→ About this exercise
If a line in the data holds "artificial", copy that line out in full.

--- Study material Enclosed Below ---

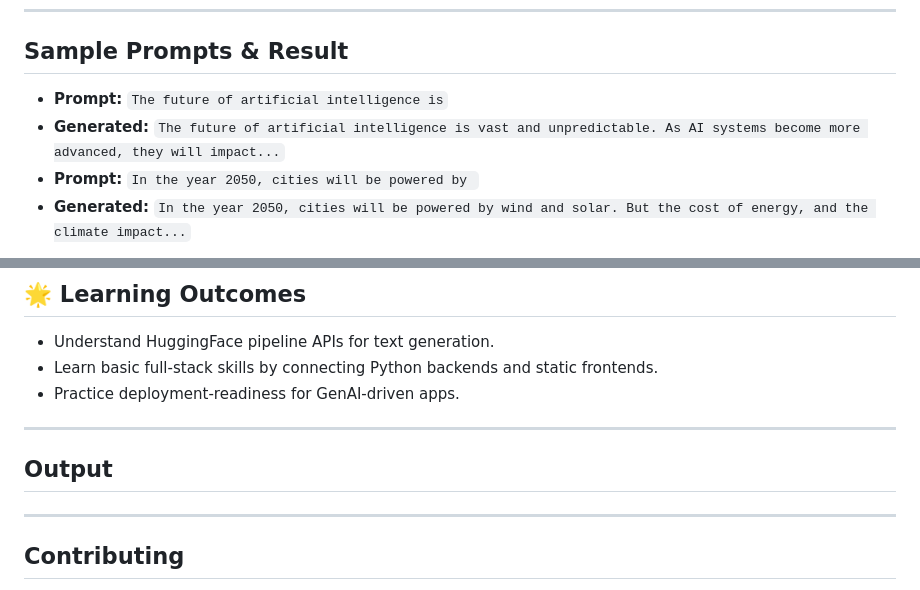
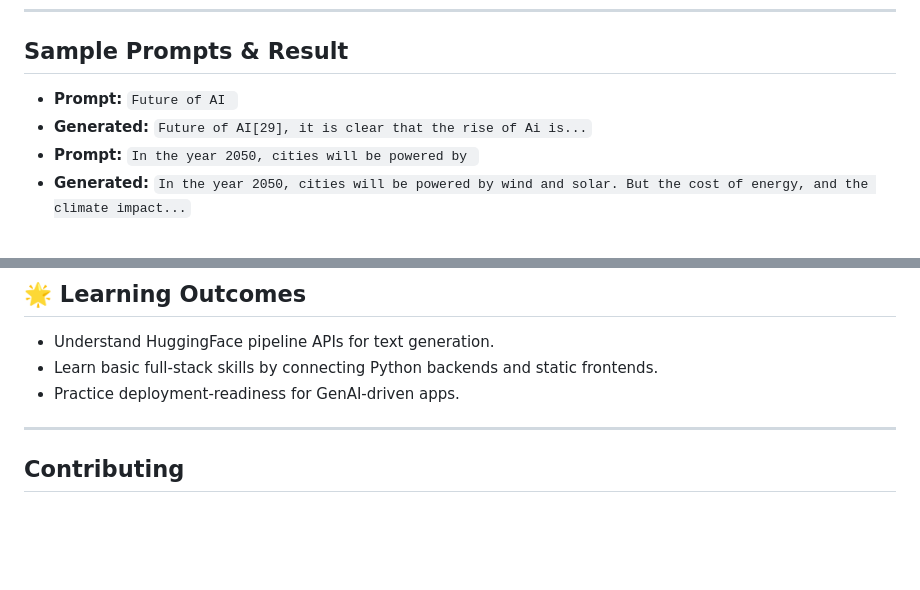
Before and after one commit to punneshettysalila/Huggfacegen, a Markdown page: README.md, 2 parts joined by grey strips. Rendered like a GitHub page; blank space fills up the shorter version.

Commit message:
Revise sample prompts and remove output section
Updated sample prompts and results section with new prompts and images. Removed the output section.

```diff
--- a/README.md
+++ b/README.md
@@ -58,9 +58,9 @@ This project is a minimal and interactive web app that uses HuggingFace's Transf
 
 ##  Sample Prompts & Result
 
-- **Prompt:** `The future of artificial intelligence is`
+- **Prompt:** `Future of AI `
 - **Generated:**
-  `The future of artificial intelligence is vast and unpredictable. As AI systems become more advanced, they will impact...`
+  `Future of AI[29], it is clear that the rise of Ai is...`
 - **Prompt:** `In the year 2050, cities will be powered by `
 - **Generated:**
   `In the year 2050, cities will be powered by wind and solar. But the cost of energy, and the climate impact...`
@@ -80,11 +90,6 @@ This project is a minimal and interactive web app that uses HuggingFace's Transf
 - Understand HuggingFace pipeline APIs for text generation.
 - Learn basic full-stack skills by connecting Python backends and static frontends.
 - Practice deployment-readiness for GenAI-driven apps.
-
-***
-## Output
-
-
 
 ***
 
```
Also changed, not shown: other parts of README.md (+10 -0 lines).
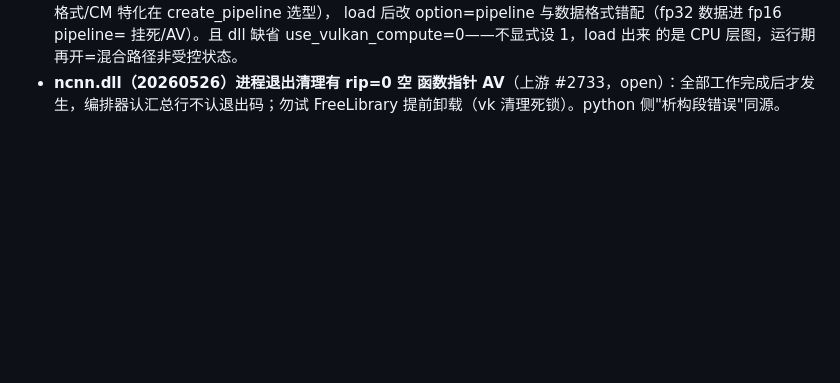
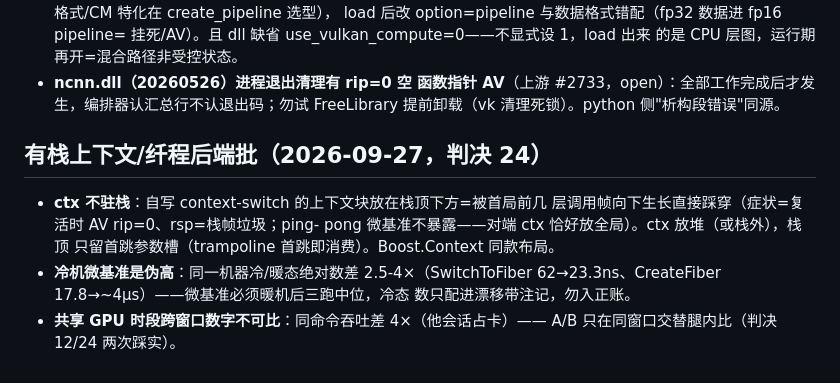
Before and after one commit to SkYContact/GameInferfarm, a Markdown page: docs/pitfalls.md, the part around the change. Rendered like a GitHub page; blank space fills up the shorter version.

```diff
--- a/docs/pitfalls.md
+++ b/docs/pitfalls.md
@@ -148,3 +148,14 @@
 - **ncnn.dll（20260526）进程退出清理有 rip=0 空 函数指针 AV**（上游
   #2733，open）：全部工作完成后才发生，编排器认汇总行不认退出码；勿试
   FreeLibrary 提前卸载（vk 清理死锁）。python 侧"析构段错误"同源。
+
+## 有栈上下文/纤程后端批（2026-09-27，判决 24）
+- **ctx 不驻栈**：自写 context-switch 的上下文块放在栈顶下方=被首局前几
+  层调用帧向下生长直接踩穿（症状=复活时 AV rip=0、rsp=栈帧垃圾；ping-
+  pong 微基准不暴露——对端 ctx 恰好放全局）。ctx 放堆（或栈外），栈顶
+  只留首跳参数槽（trampoline 首跳即消费）。Boost.Context 同款布局。
+- **冷机微基准是伪高**：同一机器冷/暖态绝对数差 2.5-4×（SwitchToFiber
+  62→23.3ns、CreateFiber 17.8→~4µs）——微基准必须暖机后三跑中位，冷态
+  数只配进漂移带注记，勿入正账。
+- **共享 GPU 时段跨窗口数字不可比**：同命令吞吐差 4×（他会话占卡）——
+  A/B 只在同窗口交替腿内比（判决 12/24 两次踩实）。
```
Also changed, not shown: docs/design-judgments.md (+65 -0 lines).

--- End of Enclosed Study material ---

→ Response area
-- **Prompt:** `The future of artificial intelligence is`
-  `The future of artificial intelligence is vast and unpredictable. As AI systems become more advanced, they will impact...`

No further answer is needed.